TASK STATEMENT —
Set each record down exactly, excluding all images.

RECORDS PROVIDED —
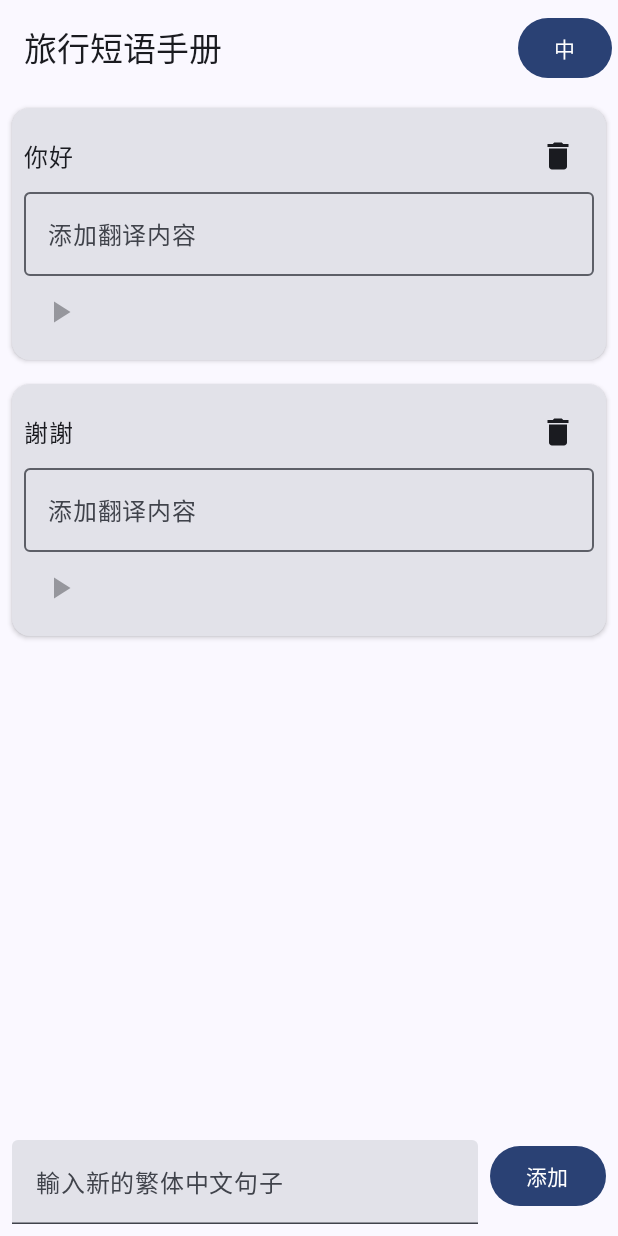
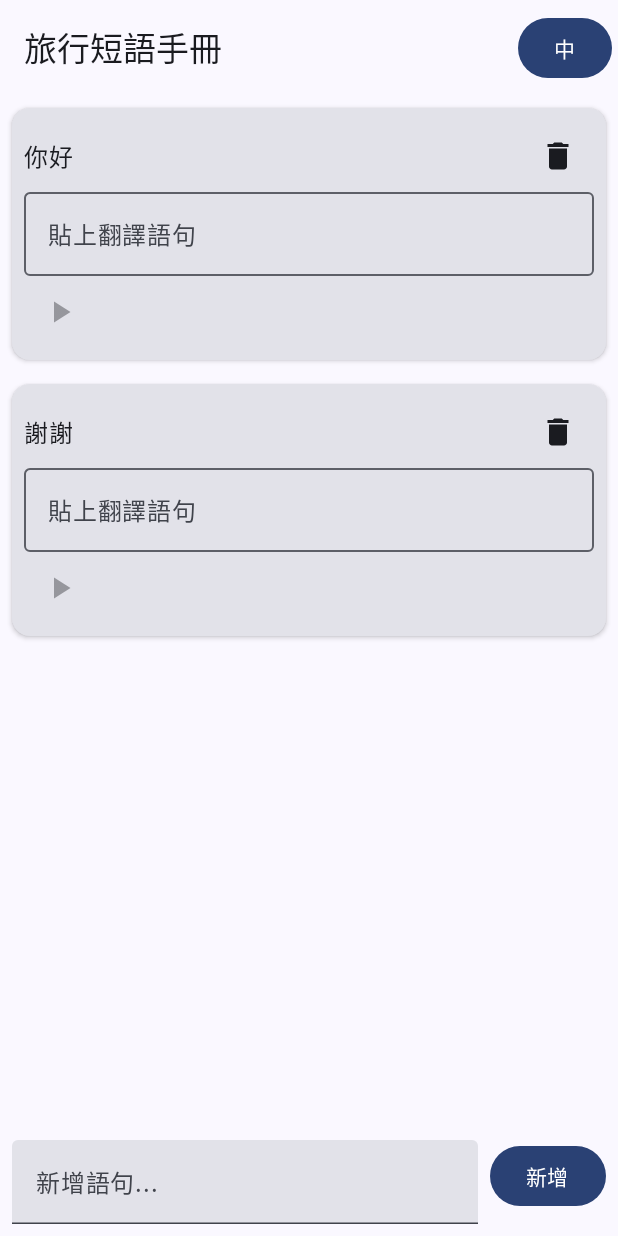
Before and after one commit to jonesandjay123/TravelPhraseBook, an Android app built with Jetpack Compose: the screen it shows after launch (MainActivity), on a phone screen of 412 x 824 dp. Run offline under Robolectric (Android 15) with nearby library versions, the phone set to English and light mode, and no system bars; our stand-ins replace Room's generated code.

Commit message:
udpate text display

```diff
--- a/app/src/main/java/com/jonesandjay123/travelphrasebook/ui/MainScreen.kt
+++ b/app/src/main/java/com/jonesandjay123/travelphrasebook/ui/MainScreen.kt
@@ -42,7 +42,7 @@ fun MainScreen(tts: TextToSpeech?, sentenceDao: SentenceDao) {
         topBar = {
             // 顶部应用栏，包含语言选择按钮
             TopAppBar(
-                title = { Text(text = "旅行短语手册") },
+                title = { Text(text = "旅行短語手冊") },
                 actions = {
                     LanguageDropdown(
                         languages = languages,
@@ -88,7 +88,7 @@ fun MainScreen(tts: TextToSpeech?, sentenceDao: SentenceDao) {
                         value = newSentence,
                         onValueChange = { newSentence = it },
                         modifier = Modifier.weight(1f),
-                        placeholder = { Text("輸入新的繁体中文句子") },
+                        placeholder = { Text("新增語句...") },
                         singleLine = true
                     )
                     Button(
@@ -103,7 +103,7 @@ fun MainScreen(tts: TextToSpeech?, sentenceDao: SentenceDao) {
                         },
                         modifier = Modifier.padding(start = 8.dp)
                     ) {
-                        Text("添加")
+                        Text("新增")
                     }
                 }
             }
--- a/app/src/main/java/com/jonesandjay123/travelphrasebook/ui/SentenceItem.kt
+++ b/app/src/main/java/com/jonesandjay123/travelphrasebook/ui/SentenceItem.kt
@@ -91,7 +91,7 @@ fun SentenceItem(
                     // 通知 ViewModel 更新数据库
                     onTranslationChanged(sentence)
                 },
-                placeholder = { Text("添加翻译内容") },
+                placeholder = { Text("貼上翻譯語句") },
                 modifier = Modifier.fillMaxWidth()
             )
 
--- a/app/src/main/java/com/jonesandjay123/travelphrasebook/ui/SentenceList.kt
+++ b/app/src/main/java/com/jonesandjay123/travelphrasebook/ui/SentenceList.kt
@@ -14,7 +14,7 @@ fun SentenceList(
     currentLanguage: String,
     tts: TextToSpeech?,
     onTranslationChanged: (Sentence) -> Unit,
-    onDeleteSentence: (Sentence) -> Unit, // 新增参数
+    onDeleteSentence: (Sentence) -> Unit,
     modifier: Modifier = Modifier
 ) {
     LazyColumn(
```
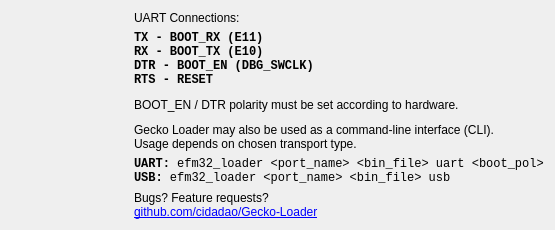
Old version of the form helpdialog.ui in the repository rasgo-cc/Gecko-Loader.
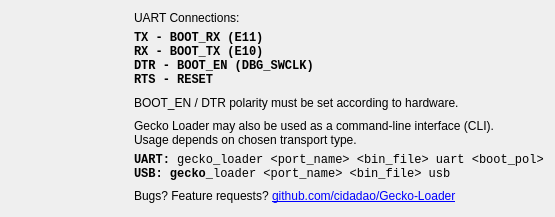
New version of the form. Icons and pictures are not drawn.

What changed in the file:
```diff
--- a/helpdialog.ui
+++ b/helpdialog.ui
@@ -7,7 +7,7 @@
     <x>0</x>
     <y>0</y>
     <width>555</width>
-    <height>230</height>
+    <height>217</height>
    </rect>
   </property>
   <property name="windowTitle">
@@ -109,7 +109,7 @@
         </font>
        </property>
        <property name="text">
-        <string>&lt;html&gt;&lt;head/&gt;&lt;body&gt;&lt;p&gt;&lt;span style=&quot; font-weight:600;&quot;&gt;UART:&lt;/span&gt; efm32_loader &amp;lt;port_name&amp;gt; &amp;lt;bin_file&amp;gt; uart &amp;lt;boot_pol&amp;gt;&lt;br/&gt;&lt;span style=&quot; font-weight:600;&quot;&gt;USB:  &lt;/span&gt;efm32_loader &amp;lt;port_name&amp;gt; &amp;lt;bin_file&amp;gt; usb&lt;/p&gt;&lt;/body&gt;&lt;/html&gt;</string>
+        <string>&lt;html&gt;&lt;head/&gt;&lt;body&gt;&lt;p&gt;&lt;span style=&quot; font-weight:600;&quot;&gt;UART:&lt;/span&gt; gecko_loader &amp;lt;port_name&amp;gt; &amp;lt;bin_file&amp;gt; uart &amp;lt;boot_pol&amp;gt;&lt;br/&gt;&lt;span style=&quot; font-weight:600;&quot;&gt;USB: gecko&lt;/span&gt;_loader &amp;lt;port_name&amp;gt; &amp;lt;bin_file&amp;gt; usb&lt;/p&gt;&lt;/body&gt;&lt;/html&gt;</string>
        </property>
        <property name="alignment">
         <set>Qt::AlignLeading|Qt::AlignLeft|Qt::AlignVCenter</set>
@@ -119,7 +119,7 @@
      <item>
       <widget class="QLabel" name="label_6">
        <property name="text">
-        <string>&lt;html&gt;&lt;head/&gt;&lt;body&gt;&lt;p&gt;Bugs? Feature requests? &lt;br/&gt;&lt;a href=&quot;https://github.com/cidadao/efm32_loader&quot;&gt;&lt;span style=&quot; text-decoration: underline; color:#0000ff;&quot;&gt;github.com/cidadao/Gecko-Loader&lt;/span&gt;&lt;/a&gt;&lt;/p&gt;&lt;/body&gt;&lt;/html&gt;</string>
+        <string>&lt;html&gt;&lt;head/&gt;&lt;body&gt;&lt;p&gt;Bugs? Feature requests? &lt;a href=&quot;https://github.com/cidadao/efm32_loader&quot;&gt;&lt;span style=&quot; text-decoration: underline; color:#0000ff;&quot;&gt;github.com/cidadao/Gecko-Loader&lt;/span&gt;&lt;/a&gt;&lt;/p&gt;&lt;/body&gt;&lt;/html&gt;</string>
        </property>
       </widget>
      </item>
```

ANSWER FOR THE TASK —
Before and after one commit to jonesandjay123/TravelPhraseBook, an Android app built with Jetpack Compose: the screen it shows after launch (MainActivity), on a phone screen of 412 x 824 dp. Run offline under Robolectric (Android 15) with nearby library versions, the phone set to English and light mode, and no system bars; our stand-ins replace Room's generated code.

Commit message:
udpate text display

```diff
--- a/app/src/main/java/com/jonesandjay123/travelphrasebook/ui/MainScreen.kt
+++ b/app/src/main/java/com/jonesandjay123/travelphrasebook/ui/MainScreen.kt
@@ -42,7 +42,7 @@ fun MainScreen(tts: TextToSpeech?, sentenceDao: SentenceDao) {
         topBar = {
             // 顶部应用栏，包含语言选择按钮
             TopAppBar(
-                title = { Text(text = "旅行短语手册") },
+                title = { Text(text = "旅行短語手冊") },
                 actions = {
                     LanguageDropdown(
                         languages = languages,
@@ -88,7 +88,7 @@ fun MainScreen(tts: TextToSpeech?, sentenceDao: SentenceDao) {
                         value = newSentence,
                         onValueChange = { newSentence = it },
                         modifier = Modifier.weight(1f),
-                        placeholder = { Text("輸入新的繁体中文句子") },
+                        placeholder = { Text("新增語句...") },
                         singleLine = true
                     )
                     Button(
@@ -103,7 +103,7 @@ fun MainScreen(tts: TextToSpeech?, sentenceDao: SentenceDao) {
                         },
                         modifier = Modifier.padding(start = 8.dp)
                     ) {
-                        Text("添加")
+                        Text("新增")
                     }
                 }
             }
--- a/app/src/main/java/com/jonesandjay123/travelphrasebook/ui/SentenceItem.kt
+++ b/app/src/main/java/com/jonesandjay123/travelphrasebook/ui/SentenceItem.kt
@@ -91,7 +91,7 @@ fun SentenceItem(
                     // 通知 ViewModel 更新数据库
                     onTranslationChanged(sentence)
                 },
-                placeholder = { Text("添加翻译内容") },
+                placeholder = { Text("貼上翻譯語句") },
                 modifier = Modifier.fillMaxWidth()
             )
 
--- a/app/src/main/java/com/jonesandjay123/travelphrasebook/ui/SentenceList.kt
+++ b/app/src/main/java/com/jonesandjay123/travelphrasebook/ui/SentenceList.kt
@@ -14,7 +14,7 @@ fun SentenceList(
     currentLanguage: String,
     tts: TextToSpeech?,
     onTranslationChanged: (Sentence) -> Unit,
-    onDeleteSentence: (Sentence) -> Unit, // 新增参数
+    onDeleteSentence: (Sentence) -> Unit,
     modifier: Modifier = Modifier
 ) {
     LazyColumn(
```
Old version of the form helpdialog.ui in the repository rasgo-cc/Gecko-Loader.
New version of the form. Icons and pictures are not drawn.

What changed in the file:
```diff
--- a/helpdialog.ui
+++ b/helpdialog.ui
@@ -7,7 +7,7 @@
     <x>0</x>
     <y>0</y>
     <width>555</width>
-    <height>230</height>
+    <height>217</height>
    </rect>
   </property>
   <property name="windowTitle">
@@ -109,7 +109,7 @@
         </font>
        </property>
        <property name="text">
-        <string>&lt;html&gt;&lt;head/&gt;&lt;body&gt;&lt;p&gt;&lt;span style=&quot; font-weight:600;&quot;&gt;UART:&lt;/span&gt; efm32_loader &amp;lt;port_name&amp;gt; &amp;lt;bin_file&amp;gt; uart &amp;lt;boot_pol&amp;gt;&lt;br/&gt;&lt;span style=&quot; font-weight:600;&quot;&gt;USB:  &lt;/span&gt;efm32_loader &amp;lt;port_name&amp;gt; &amp;lt;bin_file&amp;gt; usb&lt;/p&gt;&lt;/body&gt;&lt;/html&gt;</string>
+        <string>&lt;html&gt;&lt;head/&gt;&lt;body&gt;&lt;p&gt;&lt;span style=&quot; font-weight:600;&quot;&gt;UART:&lt;/span&gt; gecko_loader &amp;lt;port_name&amp;gt; &amp;lt;bin_file&amp;gt; uart &amp;lt;boot_pol&amp;gt;&lt;br/&gt;&lt;span style=&quot; font-weight:600;&quot;&gt;USB: gecko&lt;/span&gt;_loader &amp;lt;port_name&amp;gt; &amp;lt;bin_file&amp;gt; usb&lt;/p&gt;&lt;/body&gt;&lt;/html&gt;</string>
        </property>
        <property name="alignment">
         <set>Qt::AlignLeading|Qt::AlignLeft|Qt::AlignVCenter</set>
@@ -119,7 +119,7 @@
      <item>
       <widget class="QLabel" name="label_6">
        <property name="text">
-        <string>&lt;html&gt;&lt;head/&gt;&lt;body&gt;&lt;p&gt;Bugs? Feature requests? &lt;br/&gt;&lt;a href=&quot;https://github.com/cidadao/efm32_loader&quot;&gt;&lt;span style=&quot; text-decoration: underline; color:#0000ff;&quot;&gt;github.com/cidadao/Gecko-Loader&lt;/span&gt;&lt;/a&gt;&lt;/p&gt;&lt;/body&gt;&lt;/html&gt;</string>
+        <string>&lt;html&gt;&lt;head/&gt;&lt;body&gt;&lt;p&gt;Bugs? Feature requests? &lt;a href=&quot;https://github.com/cidadao/efm32_loader&quot;&gt;&lt;span style=&quot; text-decoration: underline; color:#0000ff;&quot;&gt;github.com/cidadao/Gecko-Loader&lt;/span&gt;&lt;/a&gt;&lt;/p&gt;&lt;/body&gt;&lt;/html&gt;</string>
        </property>
       </widget>
      </item>
```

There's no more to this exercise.